“You’ve always said that we should innovate.”

“Don’t use my words against me.”

“Maybe I don’t know the place, but I’ll find the way there.”

“Excuse me,” both were startled at the intervening voice, they had forgotten about the omega they still had around them. “I know where all the fortress in the area are.”

Silence. Shouto rewinds the phrase until it makes sense.

“How?” Aizawa asks sternly.

“Tokoyami got me a detailed map of the army. If I saw myself in the need to get closer to the coast I would at least know which areas to avoid.”

“Do you have the maps with you?”

“No, they stayed on my boat, but I learned them all by heart. I’ve memorized the locations of all the villages and the guard posts.”

Shouto smiles and looks at his teacher, who grunts.

“The problem with the drug is still there.”

“Well…” The omega intervenes before Shouto does and when both turn to him, the boy blushes. Shouto is surprised when the omega moves the hair from his ear, it is a mania that he has repeated at least five times through all the time they have been chatting.

“Do you also know how to neutralize it?” Aizawa murmurs impatiently.

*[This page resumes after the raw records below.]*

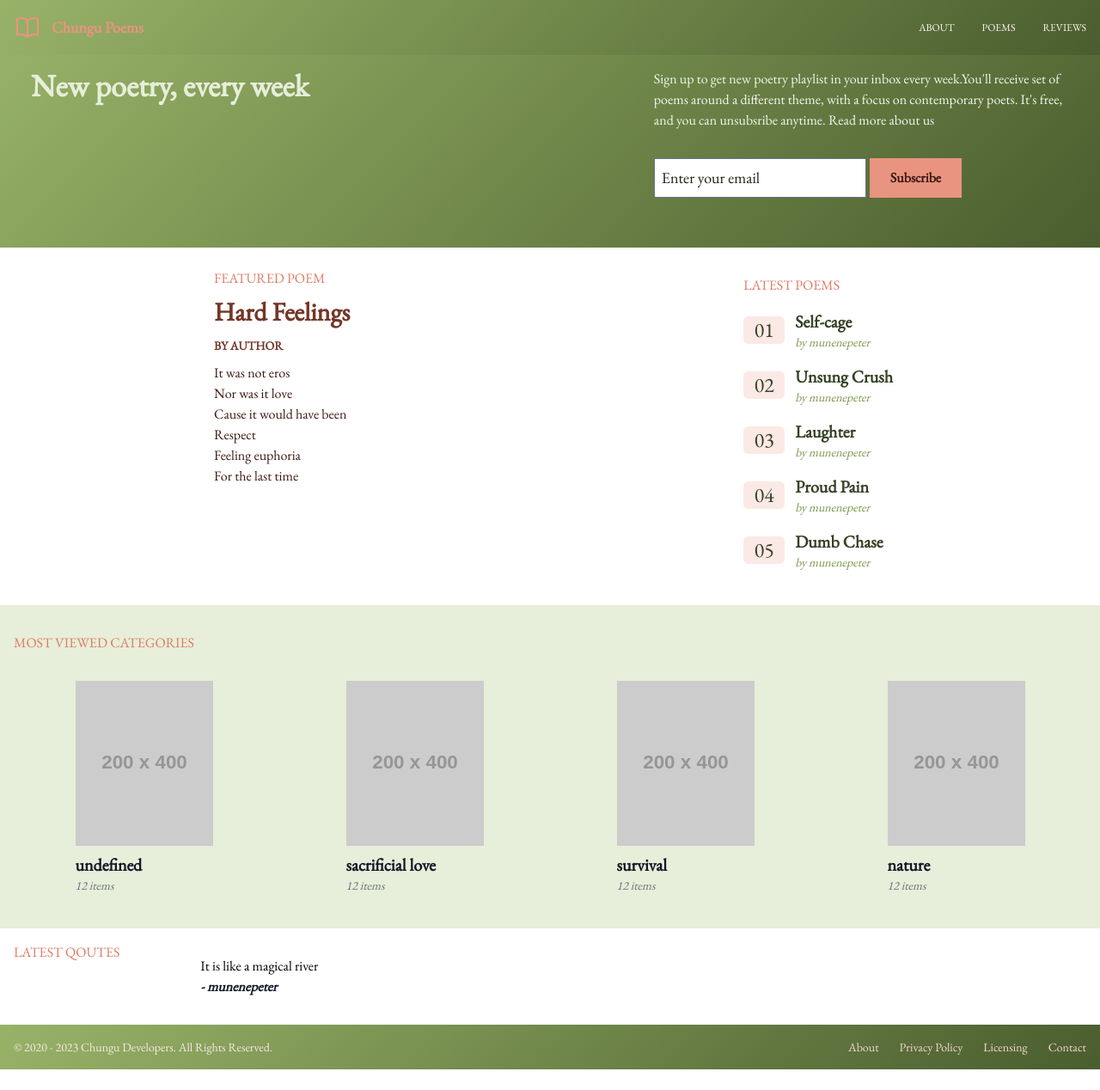
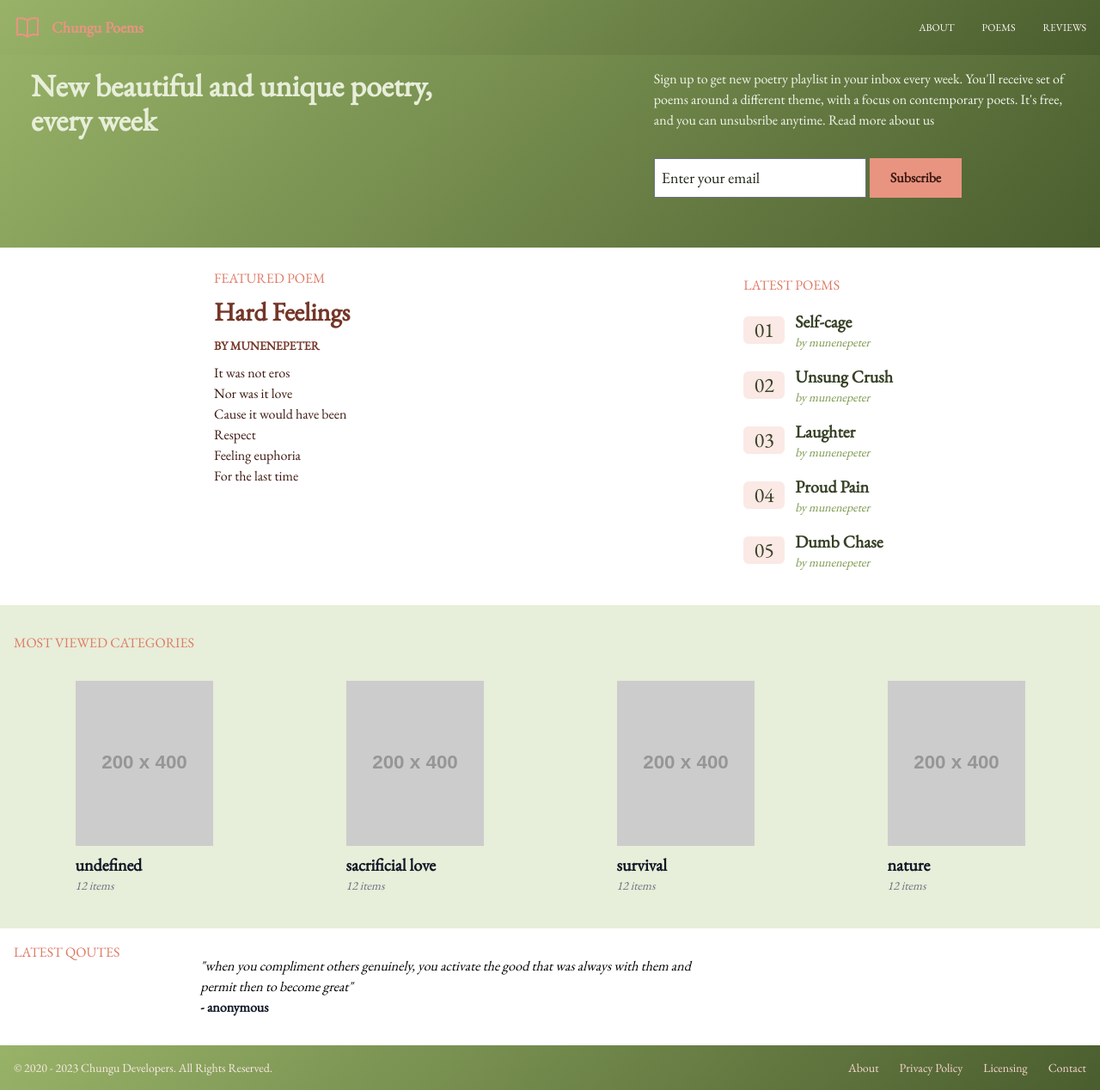
Before and after one commit to munenepeter/poems-chungu, a PHP site: page / in a window 1280 px wide. Shown: the whole page at 86% size. Before the commit the page ends 1244 px from the top, so only its background shows below. Run offline with PHP 8.4, Linux system fonts and the light colour scheme; data comes from the database, SQL or seed files in the repository; grey boxes labelled with a size stand in for pictures from a placeholder-image service; style sheets or scripts are compiled from the project's sources; some libraries are stand-ins or nearby versions.

Commit message:
update authors name

```diff
--- a/Views/index.view.php
+++ b/Views/index.view.php
@@ -5,13 +5,12 @@
     <div class="px-4 py-4 mx-auto sm:max-w-xl md:max-w-full lg:max-w-screen-xl md:px-24 lg:px-20 lg:py-2">
         <div class="flex flex-col justify-between lg:flex-row px-5">
             <div class="mb-8 lg:max-w-lg lg:pr-5 lg:mb-0">
-                <h1 class="text-asparagus-100 font-extrabold md:text-6xl text-4xl">New poetry, every week</h1>
+                <h1 class="text-asparagus-100 font-extrabold md:text-6xl text-4xl">New beautiful and unique poetry, every week</h1>
+                <h1 class="hidden text-asparagus-100 font-extrabold md:text-6xl text-4xl">New poetry, every week</h1>
             </div>
             <div class="pb-5 lg:w-2/5">
-                <p class='pb-8 text-asparagus-50'>Sign up to get new poetry playlist in your inbox every week.You'll
-                    receive
-                    set
-                    of poems around a different theme, with a focus on contemporary poets. It's free, and you can
+                <p class='pb-8 text-asparagus-50'>Sign up to get new poetry playlist in your inbox every week. You'll
+                    receive set of poems around a different theme, with a focus on contemporary poets. It's free, and you can
                     unsubsribe anytime. Read more about us</p>
 
                 <form id="subscribe-form" method="POST" class='flex sm:flex-row md:p-0'>
@@ -34,13 +33,11 @@
             <article class="w-full max-w-2xl">
                 <a href="/poems/<?= $featured_poem->id ?>" class="block mb-2 text-3xl font-extrabold leading-tight text-japonica-900 lg:mb-6 lg:text-4xl hover:underline">
                     <?= ucwords($featured_poem->title) ?></a>
-
                 <a href="#" rel="author" class="text-sm font-bold text-japonica-900 uppercase">by
-                    <?= $featured_poem->author ?></a>
+                    <?= $featured_poem->author()->name; ?></a>
                 <div class="prose md:mt-4 mt-2 lead text-japonica-950">
                     <?= htmlspecialchars_decode($featured_poem->body) ?>
                 </div>
-
             </article>
         </div>
 
@@ -48,7 +45,6 @@
             <h1 class="mb-2 uppercase text-japonica-500">Latest Poems</h1>
             <?php $i = 1; ?>
             <?php foreach ($poems as $poem) : ?>
-
                 <article>
                     <div class="md:my-2 inline-flex items-center">
                         <div class="mr-3 grid grid-cols-1 justify-items-center bg-japonica-100 w-12 rounded-md">
@@ -59,10 +55,10 @@
                             <p class="text-sm font-light text-asparagus-500 dark:text-asparagus-400 italic">by
                                 <?= $poem->author()->name; ?>
                             </p>
-
                         </div>
                     </div>
-                </article><?php $i++; ?>
+                </article>
+            <?php $i++; ?>
             <?php endforeach ?>
 
         </div>
@@ -74,10 +70,8 @@
 <!-- Categories -->
 <section class="bg-asparagus-100 px-4 py-8 mx-auto sm:max-w-xl md:max-w-full lg:max-w-screen-xl md:px-24 lg:px-20 lg:py-8">
     <h1 class="mb-2 uppercase text-japonica-500">Most viewed categories</h1>
-
     <div class="grid md:grid-cols-4 grid-cols-2 gap-3">
         <?php foreach ($categories as $category) : ?>
-
             <div class="mx-auto mt-6 w-40  overflow-hidden">
                 <img class="md:h-56 h-48 w-full object-cover object-center" src="https://dummyimage.com/200x400/f2bbaf/799649&text=<?= $category->name; ?>" />
                 <div class="mt-2">
@@ -95,14 +89,11 @@
     <div class="md:grid md:grid-cols-6 md:gap-4 gap-2 mx-auto">
         <h1 class="lateral-txt mb-2 uppercase text-japonica-500">Latest Qoutes</h1>
         <div class="font-medium md:col-span-3 p-2 mb-2">
-
             <article class="w-full max-w-2xl">
-                <p class="md:mt-4 mt-2 lead"> It is like a magical river</p>
-                <a href="#" rel="author" class="font-semibold text-gray-900 italic">- munenepeter</a>
-
+                <p class="md:mt-4 mt-2 lead italic">"when you compliment others genuinely, you activate the good that was always with them and permit then to become great"</p>
+                <a href="#" rel="author" class="pt-2 font-semibold text-gray-900 ">- anonymous</a>
             </article>
         </div>
-
         <div class="md:ml-10 col-span-2 md:border-none border-t md:py-0 py-4">
         </div>
     </div>
```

“Uh… no… I don’t know what it is, but Tokoyami told me that it was delivered by air, so before leaving I had to prepare a complete set of lotions. We had the idea that in case they tried to use it against me, maybe I could counteract it by using a cloth covered in perfume. Like when you use a wet handkerchief to avoid getting intoxicated with the smoke.”

Both Shouto and Aizawa spoke at the same time. “Brilliant.”—“Absurd.”

“In any case,” the omega muttered, trying to ignore the tension between them, “it’s not a long-term solution, but even if it does work it will give us a margin of advantage.”

“Yeah, it will.” Shouto smiled proudly and his gesture caused the omega to blush. Still smiling, the boy turned towards his teacher. “I suppose there are no more excuses.”

Aizawa run a hand through his hair, clearly frustrated.

“Are you willing to drag him into this nonsense?” He pointed to the omega and for the first time, Shouto had doubts.

He looked at the omega, undecided, but the boy did something extraordinary. He smiled for the first time since he met him. The gesture was brilliant, shy and charming.

“Actually, it’s me who’s offering help,” the boy said without hesitation.

The silence spread as the three looked at him in surprise, finally it was Aizawa who asked the question everyone had in mind, “Why?”

The beautiful smile was suddenly erased, his gesture extinguished like the flame of a candle. A small wrinkle formed between the eyebrows and his cheekbones went pale. Eyes roamed the room, as if searching for something, but it was obvious the boy was not here, he saw something beyond them all. A memory. A wish. Whatever it was, it had the strength to turn a beautiful flower into a withered leaf.

Finally, the boy put his hands to his face and brushed his hair, slowly coming back to reality.  When he looked back at them his face was the spitting image of sadness.

“If I knew that my friend is a prisoner, I would also do everything possible to rescue them.”